Our other primary concern regarding these rules is the means by which consumers may indicate that they are able to receive these disclosures electronically. The E-Sign Act requires that a consumer must provide consent, or confirmation of consent, electronically and in a manner that “reasonably demonstrates” he or she can access the disclosure information. More guidance is needed regarding these consumer consent provisions, specifically the term “reasonably demonstrates.” For example, we believe this could include accessing the Internet and clicking an icon indicating consent to receive disclosures electronically. We would welcome the opportunity to work with both NCUA and the Fed regarding our concerns with these electronic disclosure rules.

Regulation B – Equal Credit Opportunity Act

Credit unions have recently expressed concerns regarding the Fed’s recent changes to Regulation B and the corresponding official staff commentary that require a credit union to obtain documentation of a joint applicant’s intent to apply for joint credit at the time of application. The change clarifies that submission of a joint financial statement or signature on a promissory note would not be sufficient for purposes of demonstrating the intent to apply for joint credit.

CUNA staff and a representative of the Fed’s Consumer Advisory Council met with Fed staff on February 24, 2004 to discuss concerns credit unions have with regard to complying with these provisions on joint credit. At this meeting, Fed staff indicated that there was flexibility in complying with these requirements. For example, “at the time of application” may be considered a window of time and that intent for joint credit may be submitted within a certain period of time after the application is first submitted. The Fed also explained that there was a wide variety of means to comply in lieu of indicating intent on the application, such as telephone and e-mail communications with the joint applicant.

We have been communicating this information with our members and are identifying remaining concerns with regard to this issue. We intend to continue our dialog with the Fed and would be happy to include NCUA in our efforts.

Thank you for the opportunity to comment on these consumer protection rules as part of the EGRPRA review process.
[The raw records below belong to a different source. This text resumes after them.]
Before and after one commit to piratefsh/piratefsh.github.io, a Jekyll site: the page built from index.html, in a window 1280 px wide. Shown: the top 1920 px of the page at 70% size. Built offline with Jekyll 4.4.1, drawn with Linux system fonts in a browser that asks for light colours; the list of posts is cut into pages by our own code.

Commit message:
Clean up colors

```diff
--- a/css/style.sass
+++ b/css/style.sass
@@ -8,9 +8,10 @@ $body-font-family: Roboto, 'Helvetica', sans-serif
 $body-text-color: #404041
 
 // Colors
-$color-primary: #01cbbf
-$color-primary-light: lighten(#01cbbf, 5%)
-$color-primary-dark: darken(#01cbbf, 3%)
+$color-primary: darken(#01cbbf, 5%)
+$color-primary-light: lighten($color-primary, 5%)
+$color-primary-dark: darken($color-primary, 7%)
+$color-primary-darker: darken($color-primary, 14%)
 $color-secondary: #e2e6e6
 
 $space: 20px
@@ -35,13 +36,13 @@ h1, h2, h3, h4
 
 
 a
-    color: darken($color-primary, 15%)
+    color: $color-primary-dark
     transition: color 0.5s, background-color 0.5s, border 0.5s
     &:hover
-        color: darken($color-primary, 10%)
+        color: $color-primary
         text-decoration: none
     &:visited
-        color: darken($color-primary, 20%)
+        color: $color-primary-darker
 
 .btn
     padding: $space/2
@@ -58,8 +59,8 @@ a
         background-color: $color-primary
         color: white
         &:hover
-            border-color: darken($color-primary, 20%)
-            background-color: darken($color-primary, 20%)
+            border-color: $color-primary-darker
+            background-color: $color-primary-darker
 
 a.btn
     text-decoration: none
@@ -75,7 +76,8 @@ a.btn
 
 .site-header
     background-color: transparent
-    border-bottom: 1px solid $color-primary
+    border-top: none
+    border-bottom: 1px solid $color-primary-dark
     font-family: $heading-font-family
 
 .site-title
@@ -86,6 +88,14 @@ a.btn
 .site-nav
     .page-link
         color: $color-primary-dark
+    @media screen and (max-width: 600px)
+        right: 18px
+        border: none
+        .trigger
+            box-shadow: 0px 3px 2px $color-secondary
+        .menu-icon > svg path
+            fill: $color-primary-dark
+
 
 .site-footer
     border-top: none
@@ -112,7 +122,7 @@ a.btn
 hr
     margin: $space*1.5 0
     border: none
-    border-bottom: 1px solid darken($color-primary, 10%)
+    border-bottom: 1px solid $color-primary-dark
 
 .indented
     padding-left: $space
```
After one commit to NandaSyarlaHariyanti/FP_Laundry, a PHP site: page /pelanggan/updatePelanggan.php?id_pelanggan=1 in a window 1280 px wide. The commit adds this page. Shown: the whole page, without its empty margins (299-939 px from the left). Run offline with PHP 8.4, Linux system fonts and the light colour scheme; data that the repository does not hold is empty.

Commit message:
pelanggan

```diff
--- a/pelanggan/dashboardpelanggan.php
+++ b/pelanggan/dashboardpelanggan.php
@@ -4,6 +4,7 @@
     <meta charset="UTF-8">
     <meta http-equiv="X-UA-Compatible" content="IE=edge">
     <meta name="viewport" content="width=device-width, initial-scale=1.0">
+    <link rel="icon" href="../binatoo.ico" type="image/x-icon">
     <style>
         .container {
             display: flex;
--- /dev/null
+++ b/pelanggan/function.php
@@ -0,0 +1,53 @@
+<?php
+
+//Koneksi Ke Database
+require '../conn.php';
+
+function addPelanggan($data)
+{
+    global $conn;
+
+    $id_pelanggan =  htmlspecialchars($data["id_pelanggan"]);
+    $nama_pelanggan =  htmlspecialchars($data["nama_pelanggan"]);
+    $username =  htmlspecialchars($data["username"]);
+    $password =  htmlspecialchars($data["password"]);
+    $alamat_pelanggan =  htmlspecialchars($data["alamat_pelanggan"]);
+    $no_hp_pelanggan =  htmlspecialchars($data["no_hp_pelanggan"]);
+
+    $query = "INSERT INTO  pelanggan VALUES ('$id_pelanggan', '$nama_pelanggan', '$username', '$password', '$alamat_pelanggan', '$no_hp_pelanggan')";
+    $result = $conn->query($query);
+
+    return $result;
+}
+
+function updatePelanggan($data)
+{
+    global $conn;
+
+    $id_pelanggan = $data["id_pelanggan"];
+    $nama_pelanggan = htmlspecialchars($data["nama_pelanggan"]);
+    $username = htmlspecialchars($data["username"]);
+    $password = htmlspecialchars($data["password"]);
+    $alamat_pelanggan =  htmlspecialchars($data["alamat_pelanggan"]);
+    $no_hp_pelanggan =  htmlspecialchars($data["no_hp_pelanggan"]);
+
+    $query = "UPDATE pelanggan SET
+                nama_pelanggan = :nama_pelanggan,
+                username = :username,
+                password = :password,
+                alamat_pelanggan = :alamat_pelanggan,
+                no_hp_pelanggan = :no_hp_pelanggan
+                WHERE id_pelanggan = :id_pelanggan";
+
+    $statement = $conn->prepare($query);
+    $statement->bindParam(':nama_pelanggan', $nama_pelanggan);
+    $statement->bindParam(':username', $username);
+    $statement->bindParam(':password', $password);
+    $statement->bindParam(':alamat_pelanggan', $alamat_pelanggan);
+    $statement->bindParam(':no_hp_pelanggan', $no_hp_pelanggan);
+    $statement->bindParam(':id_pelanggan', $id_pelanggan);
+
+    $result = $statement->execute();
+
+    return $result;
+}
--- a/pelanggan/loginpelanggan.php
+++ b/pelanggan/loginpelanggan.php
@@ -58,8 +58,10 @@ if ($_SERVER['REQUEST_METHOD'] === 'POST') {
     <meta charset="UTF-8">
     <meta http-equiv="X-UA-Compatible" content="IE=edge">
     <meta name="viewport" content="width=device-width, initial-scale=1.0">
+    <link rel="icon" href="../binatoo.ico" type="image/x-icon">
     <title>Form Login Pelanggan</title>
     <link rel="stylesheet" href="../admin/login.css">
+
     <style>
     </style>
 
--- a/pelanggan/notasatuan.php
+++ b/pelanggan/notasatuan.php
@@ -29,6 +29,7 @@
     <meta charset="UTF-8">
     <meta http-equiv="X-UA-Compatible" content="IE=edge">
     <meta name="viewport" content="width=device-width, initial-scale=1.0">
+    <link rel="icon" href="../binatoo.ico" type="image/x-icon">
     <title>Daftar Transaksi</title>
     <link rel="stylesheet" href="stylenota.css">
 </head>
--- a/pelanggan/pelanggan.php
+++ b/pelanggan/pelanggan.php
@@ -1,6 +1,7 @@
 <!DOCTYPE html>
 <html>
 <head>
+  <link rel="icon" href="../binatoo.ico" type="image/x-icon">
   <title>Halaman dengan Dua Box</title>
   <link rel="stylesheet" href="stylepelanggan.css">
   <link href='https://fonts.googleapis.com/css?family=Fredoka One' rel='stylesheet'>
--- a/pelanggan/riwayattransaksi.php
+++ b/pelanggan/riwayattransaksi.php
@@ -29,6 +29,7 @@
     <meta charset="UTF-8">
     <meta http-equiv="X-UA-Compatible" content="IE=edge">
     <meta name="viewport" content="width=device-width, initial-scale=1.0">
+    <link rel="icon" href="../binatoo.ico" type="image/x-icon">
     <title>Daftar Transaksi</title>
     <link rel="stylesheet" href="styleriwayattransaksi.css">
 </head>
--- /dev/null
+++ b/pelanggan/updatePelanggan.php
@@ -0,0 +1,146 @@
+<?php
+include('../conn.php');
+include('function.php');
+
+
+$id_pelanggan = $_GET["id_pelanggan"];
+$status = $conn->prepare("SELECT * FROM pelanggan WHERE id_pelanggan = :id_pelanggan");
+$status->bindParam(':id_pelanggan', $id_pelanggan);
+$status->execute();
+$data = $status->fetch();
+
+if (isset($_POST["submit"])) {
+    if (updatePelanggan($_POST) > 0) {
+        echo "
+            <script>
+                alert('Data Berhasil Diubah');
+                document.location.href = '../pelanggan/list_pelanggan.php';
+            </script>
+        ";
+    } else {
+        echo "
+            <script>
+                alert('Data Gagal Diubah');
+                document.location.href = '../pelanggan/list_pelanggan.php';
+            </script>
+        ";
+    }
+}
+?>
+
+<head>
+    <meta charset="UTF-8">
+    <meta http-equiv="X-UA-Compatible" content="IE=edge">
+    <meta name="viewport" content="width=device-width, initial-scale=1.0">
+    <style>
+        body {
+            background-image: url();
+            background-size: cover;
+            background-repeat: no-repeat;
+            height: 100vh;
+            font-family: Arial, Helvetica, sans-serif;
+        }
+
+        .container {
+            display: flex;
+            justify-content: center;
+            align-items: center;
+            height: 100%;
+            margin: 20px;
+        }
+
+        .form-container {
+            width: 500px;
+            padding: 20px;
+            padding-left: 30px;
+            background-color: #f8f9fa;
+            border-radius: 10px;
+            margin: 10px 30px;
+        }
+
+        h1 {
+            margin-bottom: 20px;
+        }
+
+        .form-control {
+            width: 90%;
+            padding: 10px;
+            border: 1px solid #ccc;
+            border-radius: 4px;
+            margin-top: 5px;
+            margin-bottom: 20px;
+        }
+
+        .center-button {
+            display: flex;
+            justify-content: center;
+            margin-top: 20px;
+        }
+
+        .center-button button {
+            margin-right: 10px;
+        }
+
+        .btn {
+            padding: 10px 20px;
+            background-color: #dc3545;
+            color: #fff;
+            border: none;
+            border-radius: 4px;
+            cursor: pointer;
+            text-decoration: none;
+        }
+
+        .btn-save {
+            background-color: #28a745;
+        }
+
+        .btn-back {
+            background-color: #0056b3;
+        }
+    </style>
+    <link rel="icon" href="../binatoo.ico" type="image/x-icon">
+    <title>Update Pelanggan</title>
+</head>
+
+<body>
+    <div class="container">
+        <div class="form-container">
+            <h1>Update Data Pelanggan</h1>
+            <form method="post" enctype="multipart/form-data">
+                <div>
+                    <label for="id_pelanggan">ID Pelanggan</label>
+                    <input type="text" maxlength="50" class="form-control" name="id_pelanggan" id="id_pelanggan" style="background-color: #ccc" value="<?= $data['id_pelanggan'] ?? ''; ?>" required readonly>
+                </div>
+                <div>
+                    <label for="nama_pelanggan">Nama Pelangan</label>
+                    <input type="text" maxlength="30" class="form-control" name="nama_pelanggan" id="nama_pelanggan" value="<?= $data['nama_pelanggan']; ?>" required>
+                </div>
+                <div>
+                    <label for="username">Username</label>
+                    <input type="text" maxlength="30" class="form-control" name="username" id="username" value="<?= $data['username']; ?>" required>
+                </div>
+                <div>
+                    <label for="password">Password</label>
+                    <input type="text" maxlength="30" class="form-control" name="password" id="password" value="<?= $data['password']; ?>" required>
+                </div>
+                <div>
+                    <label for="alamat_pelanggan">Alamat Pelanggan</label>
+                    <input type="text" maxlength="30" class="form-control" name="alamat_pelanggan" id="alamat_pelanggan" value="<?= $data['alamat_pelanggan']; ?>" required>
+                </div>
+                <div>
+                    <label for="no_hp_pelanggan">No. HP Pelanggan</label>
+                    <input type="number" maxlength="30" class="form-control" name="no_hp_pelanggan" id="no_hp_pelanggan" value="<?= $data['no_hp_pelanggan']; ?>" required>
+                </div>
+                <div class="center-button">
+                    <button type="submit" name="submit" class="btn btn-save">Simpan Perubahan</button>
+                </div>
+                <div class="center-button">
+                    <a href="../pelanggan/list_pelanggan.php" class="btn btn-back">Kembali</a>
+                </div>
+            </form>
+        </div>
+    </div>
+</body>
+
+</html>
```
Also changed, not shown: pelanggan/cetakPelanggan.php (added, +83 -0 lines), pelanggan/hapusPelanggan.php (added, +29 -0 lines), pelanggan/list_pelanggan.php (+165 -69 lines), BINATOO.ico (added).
If Board members or agency staff have any questions about our comments, please contact Associate General Counsel Mary Dunn or me at (202) 638-5777.

Sincerely,

Jeffrey Bloch
Assistant General Counsel